A new Legal Services Bill aimed at modernising the regulatory system for legal professionals has been published.

The proposed legislation, which repeals and replaces the Legal Practitioners Bill, seeks to provide a mechanism to deal with professional misconduct, regulate the practice of Cayman Islands law and provide for a system of legal education.

A government press release on the bill stated, “The number of attorneys and the nature of law practice in the Cayman Islands have changed significantly over the decades to the point of rendering the current Legal Practitioners Law almost obsolete, hence the need for a new Law.”

David Collins, president of the Cayman Islands Legal Practitioners Association, welcomed the publication of the new law, but said the organisation had yet to consult with its membership on the legislation.

“Government clearly recognises the need for change to what is now a 50-year-old regime to regulate the legal profession,” he said. “The CILPA council supports that need for change. We appreciate that there have been numerous failed attempts to update the regulatory regime in the past, but in our view this bill contains many important elements that are needed to modernise the regulatory regime, such as the code of conduct.”

Prior to this bill, the former Progressives-led administration under Premier Alden McLaughlin introduced a Legal Practitioners Bill in 2017 to update the 2015 revised version of the law.

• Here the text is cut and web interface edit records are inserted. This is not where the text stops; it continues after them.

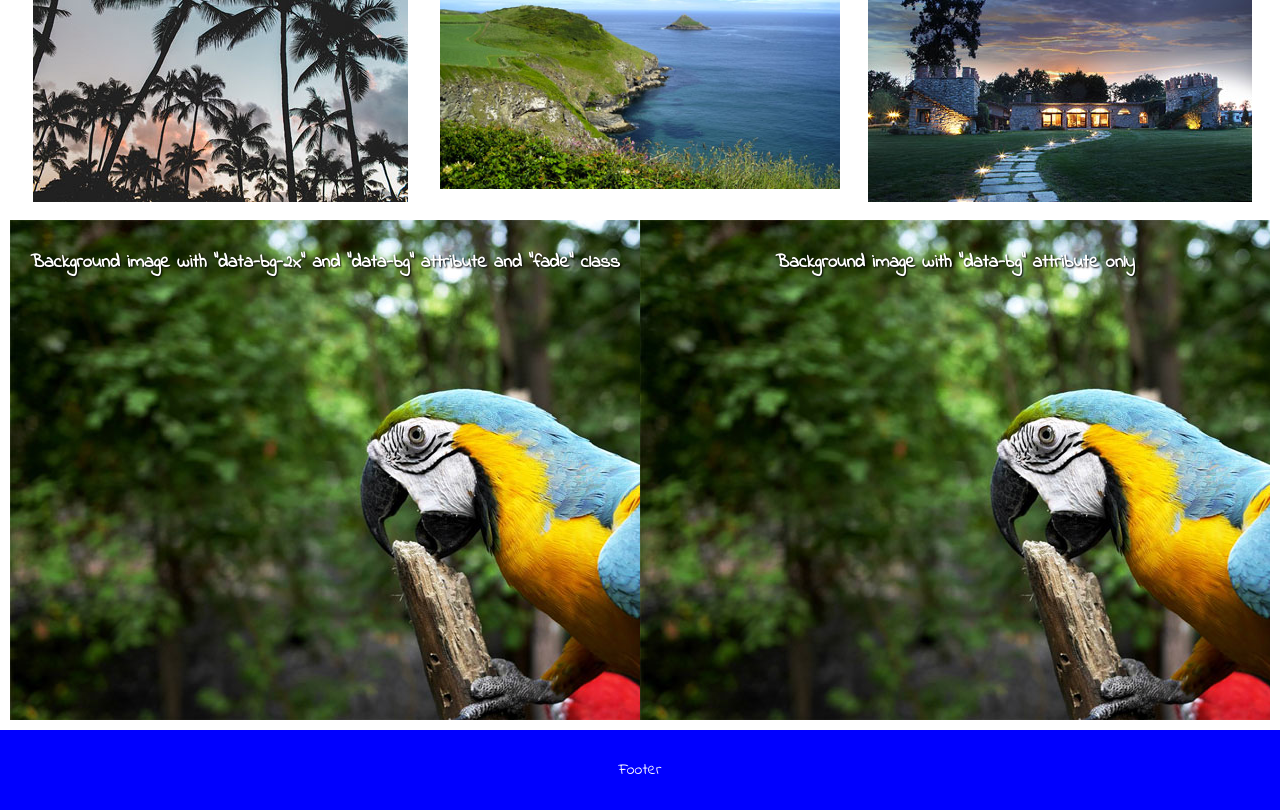
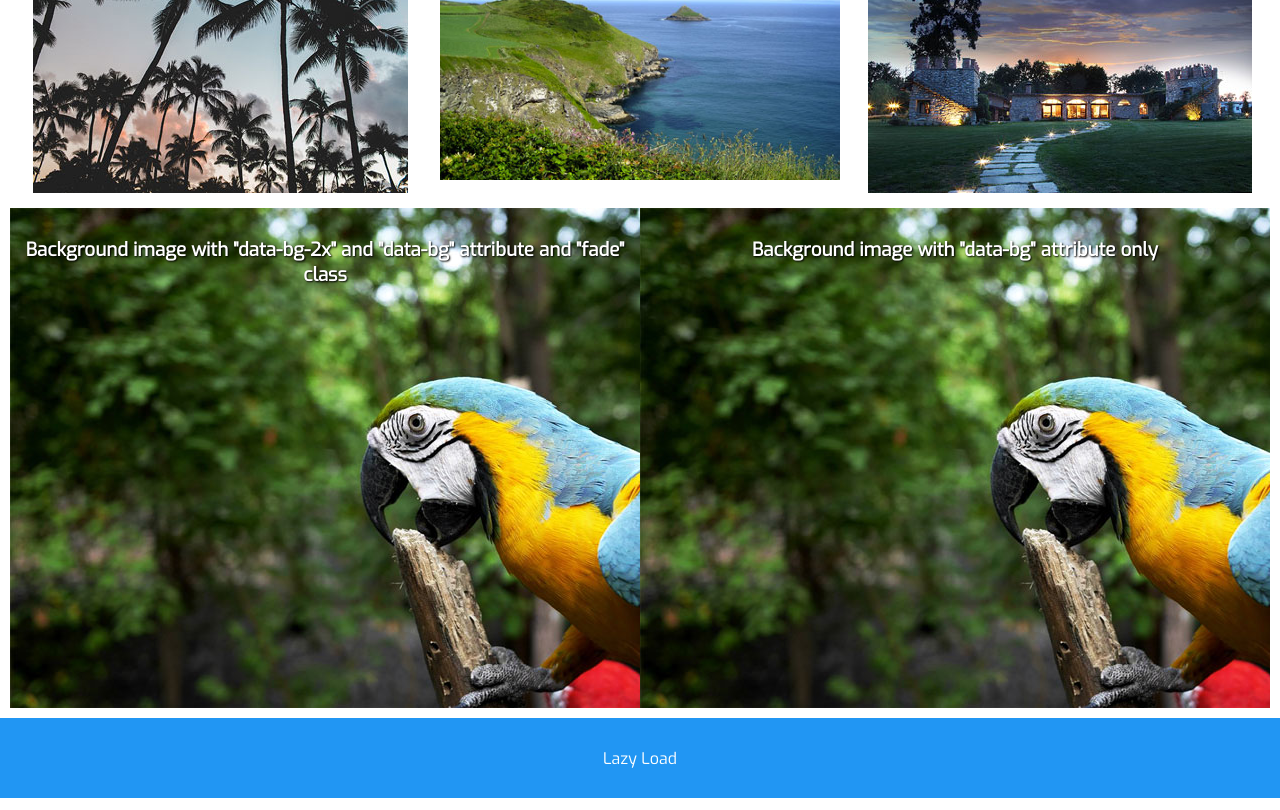
Before and after one commit to davidrobin/davidrobin.github.io, a website: page lazy-load/index.html in a window 1280 px wide. Shown: the part 616-1426 px from the top of the page. Drawn offline with Linux system fonts and the light colour scheme.

Commit message:
Improve layout

```diff
--- a/lazy-load/index.html
+++ b/lazy-load/index.html
@@ -39,7 +39,7 @@
   <header class="centering">
     <div class="container">
       <div class="_100">
-        <h1 class="align-center">Header</h1>
+        <h1 class="align-center">Lazy Load</h1>
       </div>
     </div>
   </header>
@@ -114,7 +114,7 @@
   <footer class="centering">
     <div class="container">
       <div class="_100">
-        <p class="align-center">Footer</p>
+        <p class="align-center">Lazy Load</p>
       </div>
     </div>
   </footer>
@@ -125,7 +125,7 @@
 
     var googleFont = document.createElement('link');
     googleFont.rel = 'stylesheet';
-    googleFont.href = 'https://fonts.googleapis.com/css?family=Indie+Flower';
+    googleFont.href = 'https://fonts.googleapis.com/css?family=Exo';
 
     window.addEventListener('load', function() {
       lazy('.lazy');
--- a/lazy-load/style.css
+++ b/lazy-load/style.css
@@ -1,5 +1,5 @@
 body {
-  font-family: 'Indie Flower', Arial, cursive;
+  font-family: Exo, Arial, sans-serif;
 }
 
 header h1,
@@ -9,12 +9,12 @@ footer p {
 
 header {
   min-height: 20vh;
-  background-color: green;
+  background-color: #8BC34A;
 }
 
 footer {
   min-height: 10vh;
-  background-color: blue;
+  background-color: #2196F3;
 }
 
 main h2 {
```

However, that attempt was met with widespread opposition, and McLaughlin later withdrew the legislation.

Collins said the Legal Services Bill is critical to the Cayman Islands.

“It is essential to protect local residents who engage attorneys, and [is] an important component of our financial services industry. We will be consulting with our members and other stakeholders over the course of the next few weeks on the bill,” he said.

The law proposes the creation of a Cayman Islands Legal Services Board consisting of the chief justice, the attorney general, a non-practising attorney-at-law appointed by the premier; and a non-practising attorney-at-law appointed by the leader of the opposition.

The function of the board will be to regulate the practice of law locally, to encourage and promote the upholding of the rule of law, to promote high standards of professional conduct by attorneys, and to encourage and promote the study of law.

The board will also supervise legal education and practical legal training leading to local qualification for admission as an attorney, and establish or supervise a system of law reporting.

The legislation sets out provisions that prohibit a person from practising Cayman Islands law in the islands or in another jurisdiction unless they hold a practising certificate. Breaching this provision can lead to a fine of $100,000 or to imprisonment for two years, or both.

It also outlines requirements for those who have foreign qualifications and are seeking to be admitted as an attorney in Cayman or to practise Cayman Islands law.

The law also establishes a code of conduct for the legal fraternity and empowers the board to investigate complaints and issue disciplinary sanctions against attorneys.

The law gives the board the power to make an interim order to suspend an attorney from practice until an investigation has been completed and any subsequent order made by the board has come into effect.

It also requires a law firm to have an annual operational licence to practise Cayman Islands law.

Under the proposed legislation, Cabinet, in consultation with the board, can make regulations requiring law firms to secure insurance against losses arising from claims of civil liabilities incurred by practising Cayman Islands law and by any legal business associated with the practice of Cayman Islands law.

The bill has been gazetted, along with an executive summary, and is now open for public consultation. Comments on the bill can be submitted to Tesia Scott at [email protected] in the Government Administration Building, Portfolio of Legal Affairs. The deadline for receipt of submissions is 24 Nov.

Support local journalism. Subscribe to the all-access pass for the Cayman Compass.

Subscribe now